This afternoon, at about 2:45, an angry but organized mob of Occupy Wall Street protesters marched down East 54th Street, past the boutiques and luncheon spots of the privileged, thrusting handmade placards in the air and chanting “They got bailed out, we got sold out!”  Striking fear into the hearts of patrons of Bice and Rothmann’s  (two darlings of the expense account lunch crowd), of Schumer’s Liquors (where $150 bottles of scotch are displayed in the window) and the Reliable Foods luncheonette (which charges $4.50 for a tuna salad sandwich), the throng turned right at Park Avenue to find its target:  the heartless 53rd Street branch office of Citibank.

There, the protesters made known their rage.   Waving signs and chanting, the mob, by now numbering almost three dozen, hurled paper airplanes at the cowering group of elite tellers and upper-crust customer service reps huddled in fear inside.  One could almost hear them crying:  “You can’t do this to us!  We’re the one percent!”

Who can afford this? The 1%.

Well, okay, as a stirring protest, it wasn’t much.  In fact, there were so few of them that they barely made a noticeable ripple in the normal sidewalk traffic.  And picking this Citi branch as the face of Wall Street made about as much sense as protesting the Iraq war by picketing a roadside falafel stand.

So, this is our moment of clarity, of definition, of awareness.  We had some dim hopes for this movement; that it might form an effective platform to voice real concerns of real people, so that real efforts could be undertaken to address them.

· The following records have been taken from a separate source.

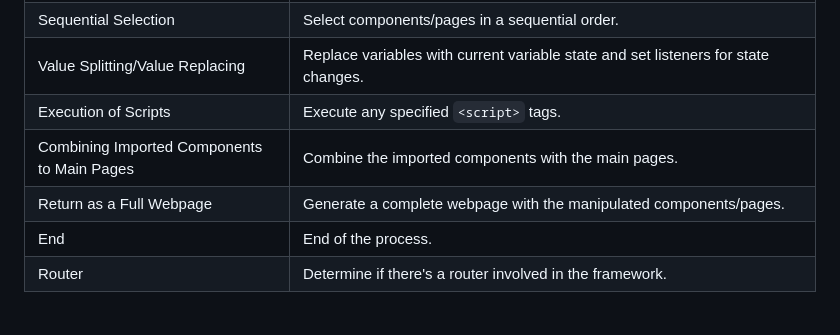
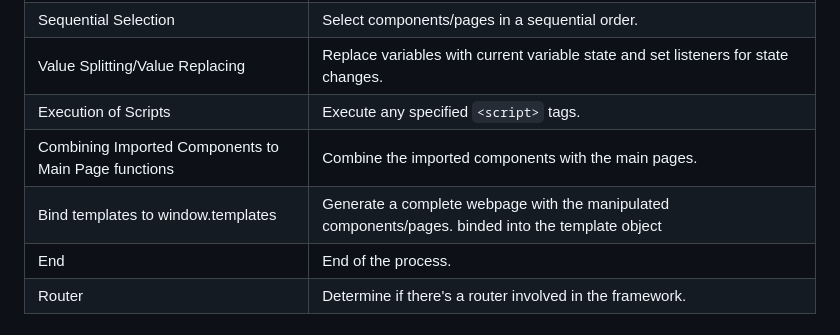
Before and after one commit to MalikWhitten67/html-dox, a Markdown page: README.md, the part around the change. Rendered like a GitHub page.

```diff
--- a/README.md
+++ b/README.md
@@ -20,8 +20,8 @@
 | Sequential Selection                      | Select components/pages in a sequential order.                                  |
 | Value Splitting/Value Replacing            | Replace variables with current variable state and set listeners for state changes. |
 | Execution of Scripts                      | Execute any specified `<script>` tags.                                         |
-| Combining Imported Components to Main Pages| Combine the imported components with the main pages.                           |
-| Return as a Full Webpage                  | Generate a complete webpage with the manipulated components/pages.             |
+| Combining Imported Components to Main Page functions| Combine the imported components with the main pages.                           |
+| Bind templates to window.templates               | Generate a complete webpage with the manipulated components/pages. binded into the template object           |
 | End                                       | End of the process.                                                            |
 | Router                                   | Determine if there's a router involved in the framework.                        |
 
```
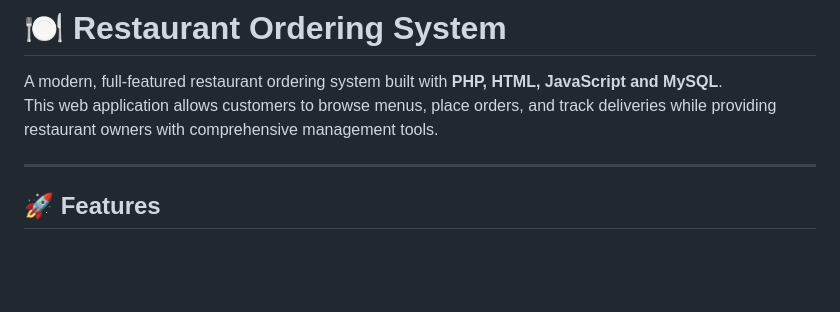
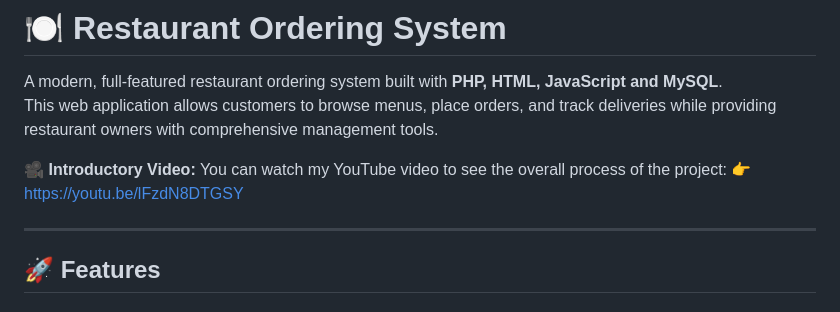
Before and after one commit to aliunal64/restaurant_system, a Markdown page: README.md, the part around the change. Rendered like a GitHub page; blank space fills up the shorter version.

```diff
--- a/README.md
+++ b/README.md
@@ -1,6 +1,10 @@
 # 🍽️ Restaurant Ordering System
 A modern, full-featured restaurant ordering system built with **PHP, HTML, JavaScript and MySQL**.
 This web application allows customers to browse menus, place orders, and track deliveries while providing restaurant owners with comprehensive management tools.
+
+🎥 **Introductory Video:**
+You can watch my YouTube video to see the overall process of the project:
+👉 https://youtu.be/lFzdN8DTGSY
 
 ---
 
```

But we got silliness instead.  Each “proposal” is nothing more than a suggestion that one small minority special interest group profit from the pain of everyone else.  Forgive all student loans.  (Don’t have one?  Paid yours off?  Sucker.)  Forgive all consumer debt.  (Oh, you paid yours?  Tough.)  Pay off my underwater mortgage.  (You should have bought a house you couldn’t afford with no down payment.  All you had to do was lie.  Idiot.)   Kill all the banks and corporations.  (We’ll live on communes in a barter society and share everything.  It worked so well in the sixties.)  Put all the bankers in jail.  (And if they’ve done nothing criminal, then just hang them.  Who cares?)

This isn’t social justice, this is street theater.  We have listened to many, many people tell us what OWS really means.  Frankly, they don’t know, and we don’t either, because OWS has been very careful not to mean anything at all.   All the special interest groups that have tried to co-opt it have left empty-handed.

But one thing is for sure:  this ain’t the Arab Spring.   The media can pontificate all it likes  about “virtual” events, but when it comes down to it, no one really pays attention to anything that doesn’t involve real feet on real pavement.   In spite of all the hype, all the hoo-hah and all the bold claims of representation, OWS hasn’t been able to do that.  It was, and remains, a make-believe army with a make-believe war, with the media fanning what appear to be dying embers into something that still resembles a spark of spirited protest.

At the end of the day, OWS turns out to be the pool of Narcissus.   The apostles gaze into it to find their reflection, and they stare, rapt, with admiration.  But they must be careful lest their reverie draws them too close, and they fall in and drown.

If you agree, put your hands in the air and wiggle your fingers.  No?  That would make you feel silly?  Well, maybe that’s because you don’t see yourself as part of the “99%.”  Whoever the hell they are.